= Beginning of Section =

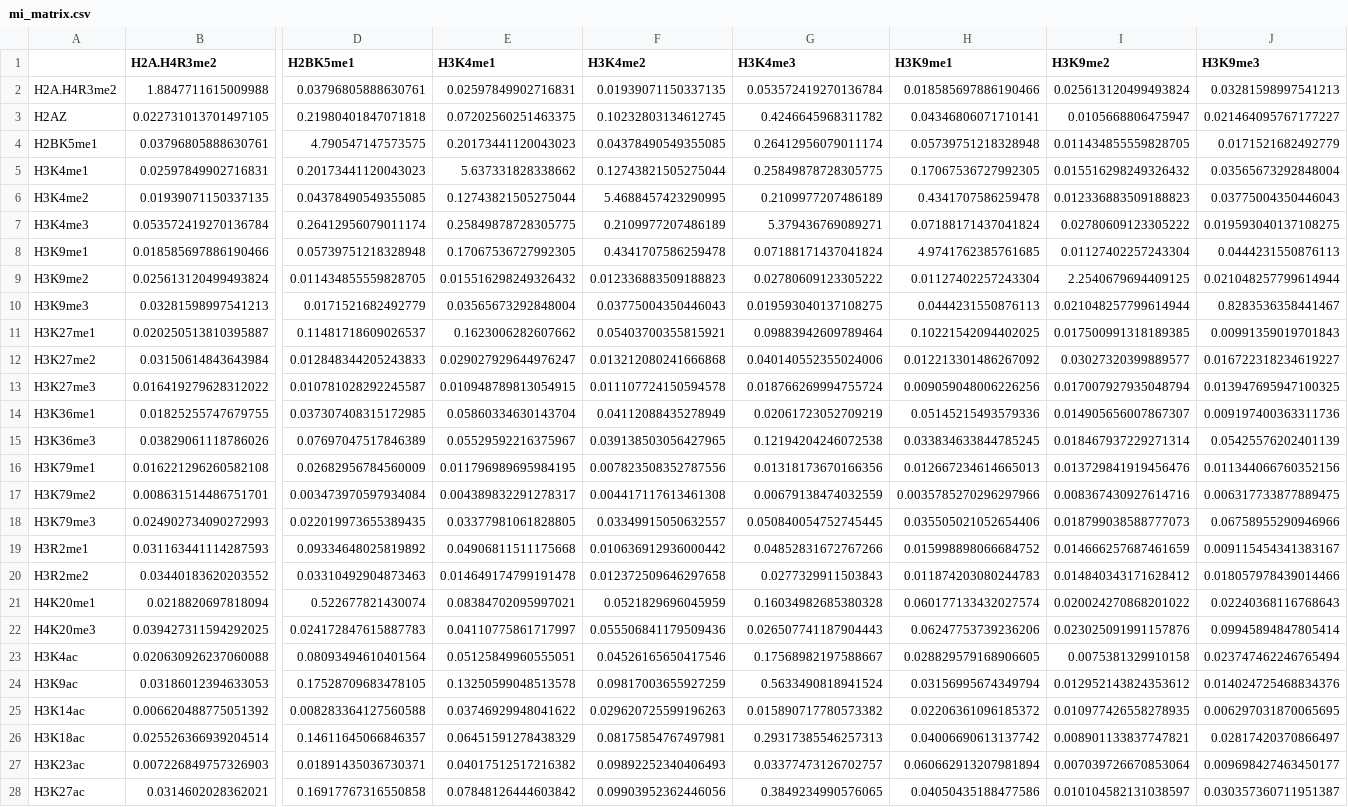
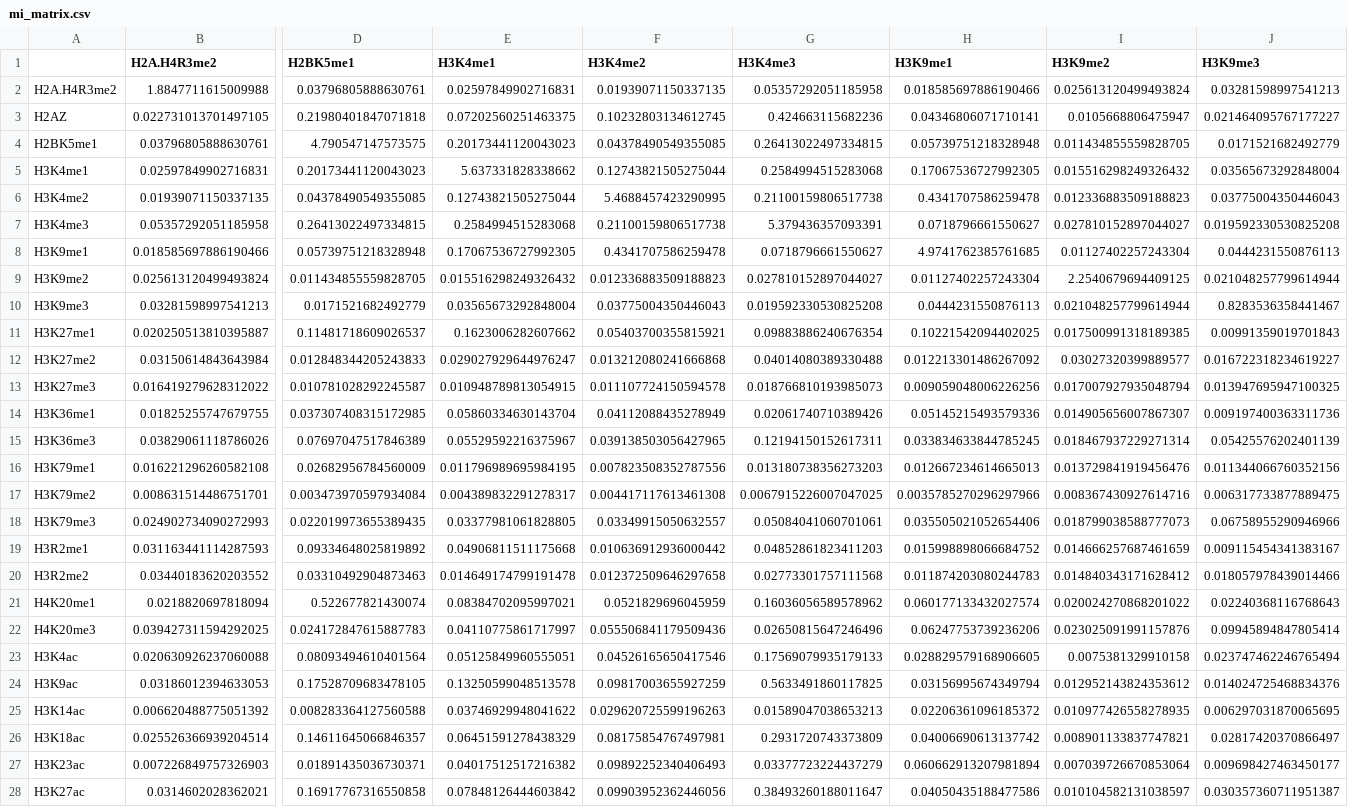
Before and after one commit to nithya-ramakrishnan-biomodeling/mmi-histone-ptm-analysis, a CSV file: output/files/pca/human/mi_matrix.csv, drawn as a sheet; only a part is shown, gaps mark what is left out; removed rows and columns are numbered as before the commit, all else as after; rows hold the shown columns only; the diff covers the shown part only; the diff names each change by its address in the sheet, - before the commit and + after, or states it on an @@ line.

```diff
--- a/output/files/pca/human/mi_matrix.csv
+++ b/output/files/pca/human/mi_matrix.csv
-G2 (H3K4me3): 0.053572419270136784
+G2 (H3K4me3): 0.05357292051185958
-G3 (H3K4me3): 0.4246645968311782
+G3 (H3K4me3): 0.424663115682236
-G4 (H3K4me3): 0.26412956079011174
+G4 (H3K4me3): 0.26413022497334815
-G5 (H3K4me3): 0.25849878728305775
+G5 (H3K4me3): 0.2584994515283068
-G6 (H3K4me3): 0.2109977207486189
+G6 (H3K4me3): 0.21100159806517738
-row 7: H3K4me3 | 0.053572419270136784 | 0.26412956079011174 | 0.25849878728305775 | 0.2109977207486189 | 5.379436769089271 | 0.07188171437041824 | 0.02780609123305222 | 0.019593040137108275
+row 7: H3K4me3 | 0.05357292051185958 | 0.26413022497334815 | 0.2584994515283068 | 0.21100159806517738 | 5.379436357093391 | 0.0718796661550627 | 0.027810152897044027 | 0.019592330530825208
-G8 (H3K4me3): 0.07188171437041824
+G8 (H3K4me3): 0.0718796661550627
-G9 (H3K4me3): 0.02780609123305222
+G9 (H3K4me3): 0.027810152897044027
-G10 (H3K4me3): 0.019593040137108275
+G10 (H3K4me3): 0.019592330530825208
-G11 (H3K4me3): 0.09883942609789464
+G11 (H3K4me3): 0.09883886240676354
-G12 (H3K4me3): 0.040140552355024006
+G12 (H3K4me3): 0.04014080389330488
-G13 (H3K4me3): 0.018766269994755724
+G13 (H3K4me3): 0.018766810193985073
-G14 (H3K4me3): 0.02061723052709219
+G14 (H3K4me3): 0.02061740710389426
-G15 (H3K4me3): 0.12194204246072538
+G15 (H3K4me3): 0.12194150152617311
-G16 (H3K4me3): 0.01318173670166356
+G16 (H3K4me3): 0.013180738356273203
-G17 (H3K4me3): 0.00679138474032559
+G17 (H3K4me3): 0.0067915226007047025
-G18 (H3K4me3): 0.050840054752745445
+G18 (H3K4me3): 0.05084041060701061
-G19 (H3K4me3): 0.04852831672767266
+G19 (H3K4me3): 0.04852861823411203
-G20 (H3K4me3): 0.0277329911503843
+G20 (H3K4me3): 0.02773301757111568
-G21 (H3K4me3): 0.16034982685380328
+G21 (H3K4me3): 0.16036056589578962
-G22 (H3K4me3): 0.026507741187904443
+G22 (H3K4me3): 0.02650815647246496
-G23 (H3K4me3): 0.17568982197588667
+G23 (H3K4me3): 0.17569079935179133
-G24 (H3K4me3): 0.5633490818941524
+G24 (H3K4me3): 0.5633491860117825
-G25 (H3K4me3): 0.015890717780573382
+G25 (H3K4me3): 0.01589047038653213
-G26 (H3K4me3): 0.29317385546257313
+G26 (H3K4me3): 0.2931720743373809
-G27 (H3K4me3): 0.03377473126702757
+G27 (H3K4me3): 0.03377723224437279
-G28 (H3K4me3): 0.3849234990576065
+G28 (H3K4me3): 0.38493260188011647
```
Also changed, not shown: 12 edited cells elsewhere in this file, output/files/pca/human/cov_eigen_vec.csv, output/files/pca/human/cov_matrix.csv, 10 other files.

= End of Section =

* [What needs to be done]
The material is to be written out word for word, and the pictures are to be left out.

* [Task answer]
Before and after one commit to nithya-ramakrishnan-biomodeling/mmi-histone-ptm-analysis, a CSV file: output/files/pca/human/mi_matrix.csv, drawn as a sheet; only a part is shown, gaps mark what is left out; removed rows and columns are numbered as before the commit, all else as after; rows hold the shown columns only; the diff covers the shown part only; the diff names each change by its address in the sheet, - before the commit and + after, or states it on an @@ line.

```diff
--- a/output/files/pca/human/mi_matrix.csv
+++ b/output/files/pca/human/mi_matrix.csv
-G2 (H3K4me3): 0.053572419270136784
+G2 (H3K4me3): 0.05357292051185958
-G3 (H3K4me3): 0.4246645968311782
+G3 (H3K4me3): 0.424663115682236
-G4 (H3K4me3): 0.26412956079011174
+G4 (H3K4me3): 0.26413022497334815
-G5 (H3K4me3): 0.25849878728305775
+G5 (H3K4me3): 0.2584994515283068
-G6 (H3K4me3): 0.2109977207486189
+G6 (H3K4me3): 0.21100159806517738
-row 7: H3K4me3 | 0.053572419270136784 | 0.26412956079011174 | 0.25849878728305775 | 0.2109977207486189 | 5.379436769089271 | 0.07188171437041824 | 0.02780609123305222 | 0.019593040137108275
+row 7: H3K4me3 | 0.05357292051185958 | 0.26413022497334815 | 0.2584994515283068 | 0.21100159806517738 | 5.379436357093391 | 0.0718796661550627 | 0.027810152897044027 | 0.019592330530825208
-G8 (H3K4me3): 0.07188171437041824
+G8 (H3K4me3): 0.0718796661550627
-G9 (H3K4me3): 0.02780609123305222
+G9 (H3K4me3): 0.027810152897044027
-G10 (H3K4me3): 0.019593040137108275
+G10 (H3K4me3): 0.019592330530825208
-G11 (H3K4me3): 0.09883942609789464
+G11 (H3K4me3): 0.09883886240676354
-G12 (H3K4me3): 0.040140552355024006
+G12 (H3K4me3): 0.04014080389330488
-G13 (H3K4me3): 0.018766269994755724
+G13 (H3K4me3): 0.018766810193985073
-G14 (H3K4me3): 0.02061723052709219
+G14 (H3K4me3): 0.02061740710389426
-G15 (H3K4me3): 0.12194204246072538
+G15 (H3K4me3): 0.12194150152617311
-G16 (H3K4me3): 0.01318173670166356
+G16 (H3K4me3): 0.013180738356273203
-G17 (H3K4me3): 0.00679138474032559
+G17 (H3K4me3): 0.0067915226007047025
-G18 (H3K4me3): 0.050840054752745445
+G18 (H3K4me3): 0.05084041060701061
-G19 (H3K4me3): 0.04852831672767266
+G19 (H3K4me3): 0.04852861823411203
-G20 (H3K4me3): 0.0277329911503843
+G20 (H3K4me3): 0.02773301757111568
-G21 (H3K4me3): 0.16034982685380328
+G21 (H3K4me3): 0.16036056589578962
-G22 (H3K4me3): 0.026507741187904443
+G22 (H3K4me3): 0.02650815647246496
-G23 (H3K4me3): 0.17568982197588667
+G23 (H3K4me3): 0.17569079935179133
-G24 (H3K4me3): 0.5633490818941524
+G24 (H3K4me3): 0.5633491860117825
-G25 (H3K4me3): 0.015890717780573382
+G25 (H3K4me3): 0.01589047038653213
-G26 (H3K4me3): 0.29317385546257313
+G26 (H3K4me3): 0.2931720743373809
-G27 (H3K4me3): 0.03377473126702757
+G27 (H3K4me3): 0.03377723224437279
-G28 (H3K4me3): 0.3849234990576065
+G28 (H3K4me3): 0.38493260188011647
```
Also changed, not shown: 12 edited cells elsewhere in this file, output/files/pca/human/cov_eigen_vec.csv, output/files/pca/human/cov_matrix.csv, 10 other files.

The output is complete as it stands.